For those in northern climates, spring heralds the promise of warmer weather and time spent relaxing outdoors. Whether it’s a backyard barbeque, an evening outside on the deck at a favorite restaurant, or taking in a concert at a local park, warm weather can be a great incentive to sit back and enjoy a slower pace of life.
Of course, summer isn’t all about taking it easy. You still need to get some exercise. And what better activity than cycling? Getting on your bike and riding to the local pub, grocery store or even work can be a pleasant way to stay fit and keep your metabolism burning calories.
According to researchers at the University of Washington in Seattle, riding your bike can also pay huge dividends when it comes to heart health. The research team used the words “bicycle,” “health,” “morbidity” and “mortality” to search seven major health databases.
In all, their searches retrieved 3,534 studies.

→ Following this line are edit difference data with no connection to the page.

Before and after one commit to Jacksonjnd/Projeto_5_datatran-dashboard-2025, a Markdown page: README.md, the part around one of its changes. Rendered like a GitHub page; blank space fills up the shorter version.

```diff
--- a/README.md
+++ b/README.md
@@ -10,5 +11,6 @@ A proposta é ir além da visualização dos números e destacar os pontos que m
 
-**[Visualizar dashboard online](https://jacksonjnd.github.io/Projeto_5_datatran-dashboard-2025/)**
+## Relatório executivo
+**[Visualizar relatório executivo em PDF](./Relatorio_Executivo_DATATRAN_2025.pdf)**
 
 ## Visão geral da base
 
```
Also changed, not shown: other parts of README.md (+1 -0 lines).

After combing through this enormous list of clinical trials, the researchers had this to say:
— Two randomized controlled trials of cycling to work found improvements in cardiorespiratory fitness among the cyclists.
— A third study found significant increases in maximal power output and relative VO2max among the cyclists versus the controls. (VO2max is the maximum volume of oxygen you can utilize in one minute during strenuous exercise). — Many studies found an inverse association with cardiovascular disease for cycling.
— There was a lower risk of all-cause mortality for those who cycled most (six-year follow-up).
— Less than half the risk of colon cancer was found among both men and women who cycled 120 minutes or more per day versus less than 30 minutes per day
— Cardiorespiratory fitness improved in boys and girls who began cycling.
— There was a significant weight loss for nurses who cycled or walked briskly for 30 minutes per day, but not for those who walked slowly.
— Two studies found that school children who cycled to school had greater aerobic power, muscle endurance, and flexibility and were more likely to be in the top quartile of fitness than walkers or passive travelers.
— Greater weekly duration or energy expenditure in cycling was associated with a lower risk of all-cause mortality, cancer, and specifically colon cancer.
— Cardiovascular disease incidence decreased for up to 3.5 hours per week of cycling in comparison with those who neither cycled nor played sports.
Not a fan of cycling? Try these types of exercise instead to boost your health.